So, I've rewritten it slightly to make it more universal and presented it below. Like any guidance, it's a work in progress, so do let me know if you have any thoughts.
Step one – What is your site or space trying to do?
If you can answer the question ‘what would I like to happen if I could talk with 50 friends in a room interested in my issue?’, then you probably know what you’d like to do with your online space.
It’s useful to be able to translate this into some general content aims - you may even want to create more detailed objectives depending on how serious you are.
For example, I don't have a detailed plan for this blog, other than use it as a space to write and promote my writing - but I have made significant strides in bottoming this out a bit in these posts earlier this month (see Auditing My Blog part one and part two)
Step two - Easy wins for getting your site space going
To get the momentum going you should be aiming to post at least two or three times a week. This is consistent with research on growing social media. If it's timely content - i.e. your latest news - then so much the better.
Don't reinvent the wheel
If you're stuck for time for adding new posts, just link to stuff you've written for other purposes - you have anyway. If you're in my line of work, you might take advantage of that regular flow of press-releases, campaign actions, new publications, photos, videos etc. that you either create or that crosses your desk.
For example, here's a photo of a stunt I took part in for our climate campaign in November. Why I didn't post it here at the time, who can say?
The fact that you've created something new - even if it's just a terrible pun - is worth telling your contacts about.
Ensure you're not infringing copyright or privacy, or inadvertently sharing things that aren't yours to share.
Potentially identify at least 1 or 2 other people who can help
Whether friends, guest posters, other staff, local group members or office volunteers, this stops your site looking like a one-person show and takes the burden off you, even if it's intended as a very personal site or space.
For example, I'm in the process of sorting out a week of guest blogs, Room 101 style, on things people would like to see expunged from their lives. Like, er, sporks.
Step Three – Ask people to check your site or space out
If you’re getting content up onto your space, then chances are you’ll want to tell people about it and encourage them to check it out. So, link to it from Facebook, from Twitter, pass it around e-mail networks or get it linked from other sites.
Not forgetting of course word of mouth – tell people about how awesome what you work on and write is!
Step Four – Encourage sharing
This is possibly too much sharing
Getting a group of people to contribute is the basic building block of online networking, helping to create communities of practice - networks of mutual learning, support and action.
So, for example, start discussions! If you were working on a campaign you could ask people to: feed back their experiences; how many petition signatures they obtained; how their lobby went; and many other questions besides.
Alternatively, start a photo or video thread asking people to submit their photos, of stunts, say. Almost everyone is a potential photographer these days, with access to stand-alone digital cameras as well as camera-phones. Adding a photo or linking a video from a post is not only an easy win, but provides unique, exciting content.
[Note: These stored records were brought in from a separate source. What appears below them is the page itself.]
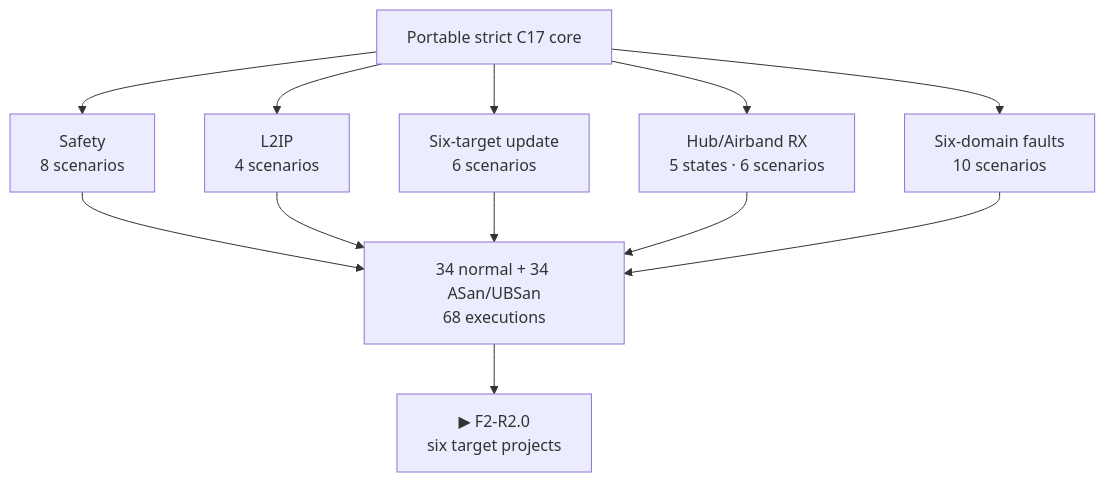
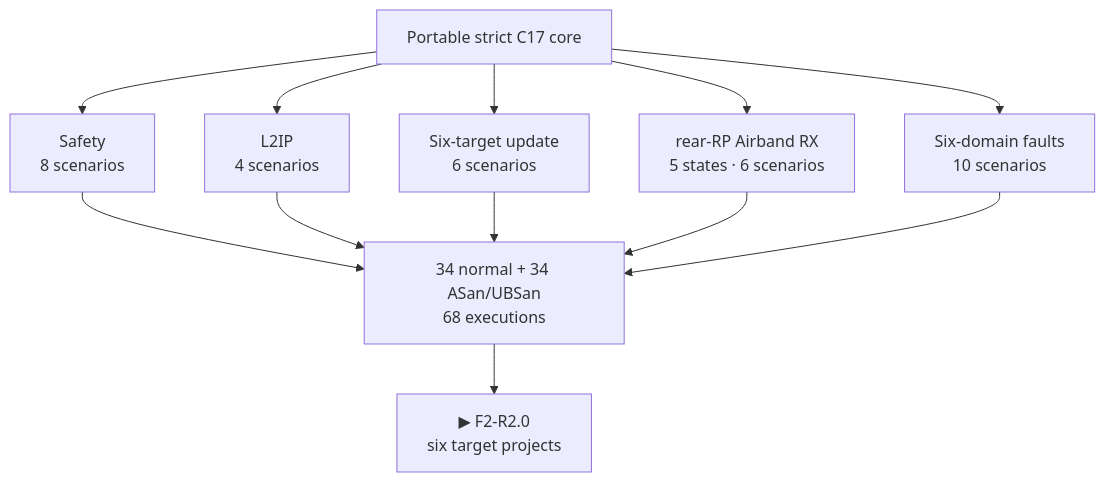
The diagram in docs/f1-portable-cores-report.md (anton-vinogradov/esp32-leshy2-firmware), drawn with Mermaid before and after one commit. The commit also changed other lines of this file and 24 other files, not shown here.

````diff
--- a/docs/f1-portable-cores-report.md
+++ b/docs/f1-portable-cores-report.md
@@ -12,16 +12,16 @@
 ```mermaid
 flowchart TB
   C["Portable strict C17 core"]
   S["Safety<br/>8 scenarios"]
   L["L2IP<br/>4 scenarios"]
   U["Six-target update<br/>6 scenarios"]
-  R["Hub/Airband RX<br/>5 states · 6 scenarios"]
+  R["rear-RP Airband RX<br/>5 states · 6 scenarios"]
   M["Six-domain faults<br/>10 scenarios"]
   V["34 normal + 34 ASan/UBSan<br/>68 executions"]
   C --> S --> V
   C --> L --> V
   C --> U --> V
   C --> R --> V
   C --> M --> V
   V --> F2["▶ F2-R2.0<br/>six target projects"]
 ```
````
Step Five – “Conversation is king – content is just something to talk about” (Cory Doctorow)
After sharing, the next step in building that community of practice is conversation. ‘Talking shop’ builds trust, facilitates the exchange of ideas, and inspires and supports others.
For example, sharing your latest policy initiative, press release or politico-cultural musings is valuable in itself, but if you want more people to interact with what you’re telling them, then make it more engaging. Top or tail it with some personal commentary – let them see the woman or man behind the paperwork.
Planning is fun and attractive! Honest...
Bear in mind also that conversation is a two-way process. Ask people for their thoughts and opinions. Encourage them to ask you questions.
Simple netiquette is also important to bring the community together. Every discussion forum worth its salt has an introduction thread where people can introduce themselves and be welcomed. And even a blog or Facebook page can approximate this function through open discussion threads.
And a healthy online community actively thanks people for their contributions.
Step Six – Problem-solving and crowd-sourcing
If people are sharing, in conversation with each other and trust and personal connections have been built up, then many of the prerequisites for solving problems together are met.
So, post questions and ask for help! These could be problems to solve, requests for instant feedback on a suggestion, even a little crowdsourcing of ideas for a campaign. That you are taking risks and asking users for their opinions – will encourage others to do likewise.
That's all for now
But if you've got any good examples of the above that have worked for you, or other tips that you think I've missed, please comment. And thank you for commenting. :-)